‘Australia’s current position as “ground zero” for both the impacts of climate change and policy uncertainty presents an opportunity for the country to emerge as a leader in responding to the climate crisis, according to Australian Research Council laureates.
‘In a letter signed by 80 ARC laureate fellows, some of Australia’s top researchers said claims strong action to cut emissions would be economically destructive have no basis and are not “consistent with Australia’s traditional optimism and ingenuity, nor with historical experience”.
‘“Reducing emissions is a global challenge that requires collective action,” the letter said. “But Australia’s current visibility as ground zero for both climate impacts and climate policy uncertainty presents a unique opportunity for us to emerge as a leader on this challenge.”
‘The ARC laureate fellows are a small group of researchers selected by the ARC as the top researchers across all fields in Australia.’
Humans are good at thinking their way out of problems – but climate change is outfoxing us
TJ Ryan Foundation Research Associate, John Quiggin, writes in The Conversation (29.1.20) about how Australian primary producers have lost smoke-tainted crops this summer and political leaders apparently cannot solve the Murray-Darling crisis. The author wonders whether climate change is getting the better of us.

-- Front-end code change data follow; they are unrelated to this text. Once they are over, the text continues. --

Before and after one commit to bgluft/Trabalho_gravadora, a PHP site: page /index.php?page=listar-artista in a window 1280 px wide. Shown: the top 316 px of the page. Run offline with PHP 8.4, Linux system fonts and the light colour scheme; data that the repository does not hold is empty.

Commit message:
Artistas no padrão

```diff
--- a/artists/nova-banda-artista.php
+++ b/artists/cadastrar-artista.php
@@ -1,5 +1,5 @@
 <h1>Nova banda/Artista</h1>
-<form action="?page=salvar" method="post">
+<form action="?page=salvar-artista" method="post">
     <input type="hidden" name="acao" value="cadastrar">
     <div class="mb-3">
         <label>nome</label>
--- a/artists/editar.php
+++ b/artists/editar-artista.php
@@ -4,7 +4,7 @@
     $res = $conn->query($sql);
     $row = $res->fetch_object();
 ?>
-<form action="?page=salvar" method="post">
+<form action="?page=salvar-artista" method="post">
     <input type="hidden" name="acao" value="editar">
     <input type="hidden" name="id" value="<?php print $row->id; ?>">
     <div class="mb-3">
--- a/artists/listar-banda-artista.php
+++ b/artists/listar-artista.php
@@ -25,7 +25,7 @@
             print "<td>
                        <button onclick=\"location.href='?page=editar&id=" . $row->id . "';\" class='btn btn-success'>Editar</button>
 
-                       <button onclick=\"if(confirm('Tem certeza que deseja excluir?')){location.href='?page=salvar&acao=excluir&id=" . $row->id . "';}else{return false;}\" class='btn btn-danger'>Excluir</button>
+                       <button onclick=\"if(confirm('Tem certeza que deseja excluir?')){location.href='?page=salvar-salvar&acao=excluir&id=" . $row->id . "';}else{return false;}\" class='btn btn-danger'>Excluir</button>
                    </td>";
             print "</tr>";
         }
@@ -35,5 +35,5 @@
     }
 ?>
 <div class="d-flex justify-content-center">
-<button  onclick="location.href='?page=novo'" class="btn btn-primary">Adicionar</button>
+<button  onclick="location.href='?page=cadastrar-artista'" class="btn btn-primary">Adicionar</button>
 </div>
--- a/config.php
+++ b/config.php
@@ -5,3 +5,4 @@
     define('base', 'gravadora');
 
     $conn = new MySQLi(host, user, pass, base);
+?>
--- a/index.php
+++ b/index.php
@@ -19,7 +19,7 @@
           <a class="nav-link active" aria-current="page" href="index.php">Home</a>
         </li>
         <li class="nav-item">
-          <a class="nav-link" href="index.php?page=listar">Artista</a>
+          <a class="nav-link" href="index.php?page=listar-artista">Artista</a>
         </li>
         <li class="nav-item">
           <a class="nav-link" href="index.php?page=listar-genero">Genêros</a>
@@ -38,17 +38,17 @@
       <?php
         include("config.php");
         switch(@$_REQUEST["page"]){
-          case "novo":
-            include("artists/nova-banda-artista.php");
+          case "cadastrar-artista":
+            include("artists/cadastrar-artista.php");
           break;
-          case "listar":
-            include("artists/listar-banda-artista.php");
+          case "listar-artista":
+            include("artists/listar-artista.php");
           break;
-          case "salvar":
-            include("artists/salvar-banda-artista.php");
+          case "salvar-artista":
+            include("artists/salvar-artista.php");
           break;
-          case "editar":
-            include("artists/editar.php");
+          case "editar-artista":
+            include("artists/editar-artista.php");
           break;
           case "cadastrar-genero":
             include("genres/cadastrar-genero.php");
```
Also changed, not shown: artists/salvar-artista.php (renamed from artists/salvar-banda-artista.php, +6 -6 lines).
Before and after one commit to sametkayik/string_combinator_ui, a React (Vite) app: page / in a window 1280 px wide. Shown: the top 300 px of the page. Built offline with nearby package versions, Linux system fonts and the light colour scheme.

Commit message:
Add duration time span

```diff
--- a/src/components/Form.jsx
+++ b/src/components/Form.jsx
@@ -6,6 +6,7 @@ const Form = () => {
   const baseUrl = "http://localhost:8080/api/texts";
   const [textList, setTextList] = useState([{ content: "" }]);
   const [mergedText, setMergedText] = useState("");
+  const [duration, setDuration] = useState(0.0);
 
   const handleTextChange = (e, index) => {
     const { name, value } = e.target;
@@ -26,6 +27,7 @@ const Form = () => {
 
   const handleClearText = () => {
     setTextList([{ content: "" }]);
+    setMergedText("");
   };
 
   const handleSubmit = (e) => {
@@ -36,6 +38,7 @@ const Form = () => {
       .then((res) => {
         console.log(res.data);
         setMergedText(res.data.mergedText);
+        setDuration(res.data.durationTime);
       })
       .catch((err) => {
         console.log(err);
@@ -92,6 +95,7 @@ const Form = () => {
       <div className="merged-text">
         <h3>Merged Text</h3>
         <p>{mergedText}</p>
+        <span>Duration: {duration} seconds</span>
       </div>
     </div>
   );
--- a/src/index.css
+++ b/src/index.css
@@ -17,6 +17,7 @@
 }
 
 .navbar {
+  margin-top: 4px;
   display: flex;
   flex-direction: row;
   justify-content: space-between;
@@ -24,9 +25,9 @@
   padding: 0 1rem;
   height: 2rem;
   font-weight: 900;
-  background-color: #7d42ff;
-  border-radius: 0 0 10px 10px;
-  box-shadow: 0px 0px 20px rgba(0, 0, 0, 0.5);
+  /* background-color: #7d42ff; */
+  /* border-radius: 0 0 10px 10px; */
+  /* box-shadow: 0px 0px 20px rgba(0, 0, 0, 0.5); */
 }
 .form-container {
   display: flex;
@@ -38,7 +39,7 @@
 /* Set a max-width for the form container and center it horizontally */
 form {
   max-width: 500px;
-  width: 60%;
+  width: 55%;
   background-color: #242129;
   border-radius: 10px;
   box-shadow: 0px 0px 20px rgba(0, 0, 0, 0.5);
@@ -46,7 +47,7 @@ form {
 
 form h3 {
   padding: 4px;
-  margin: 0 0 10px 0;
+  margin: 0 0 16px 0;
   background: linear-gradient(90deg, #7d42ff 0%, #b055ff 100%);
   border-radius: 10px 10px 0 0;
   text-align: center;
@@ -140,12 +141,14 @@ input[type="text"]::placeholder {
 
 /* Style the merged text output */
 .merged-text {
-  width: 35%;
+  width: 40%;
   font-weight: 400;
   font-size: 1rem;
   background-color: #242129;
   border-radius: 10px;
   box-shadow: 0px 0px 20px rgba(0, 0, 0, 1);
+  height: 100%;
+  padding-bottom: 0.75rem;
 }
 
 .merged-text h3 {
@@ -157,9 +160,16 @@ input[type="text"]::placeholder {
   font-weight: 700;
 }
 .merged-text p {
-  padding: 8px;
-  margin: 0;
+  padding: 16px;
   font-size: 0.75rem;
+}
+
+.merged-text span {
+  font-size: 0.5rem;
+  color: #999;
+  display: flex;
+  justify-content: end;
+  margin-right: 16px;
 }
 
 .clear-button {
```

‘There is growing evidence that Earth’s systems are heading towards climate “tipping points” beyond which change becomes abrupt and unstoppable. But another tipping point is already being crossed – humanity’s capacity to adapt to a warmer world.
‘This season’s uncontrollable bushfires overwhelmed the nation. They left 33 people dead, killed an estimated one billion animals and razed more than 10 million hectares – a land area almost the size of England. The millions of tonnes of carbon dioxide the fires spewed into the atmosphere will accelerate climate change further.
‘Humans are a highly adaptive species. In the initial phases of global warming in the 20th century, we coped with the changes. But at some point, the pace and extent of global warming will outrun the human capacity to adapt. Already in Australia, there are signs we have reached that point.
‘Australia is not alone in facing these adaptation problems – or indeed in generating emissions that drive planetary warming. Only global action can address the problem.
‘But when the carbon impact of Australia’s fires is seen in tandem with recent climate policy failures here and elsewhere, the future looks very grim.’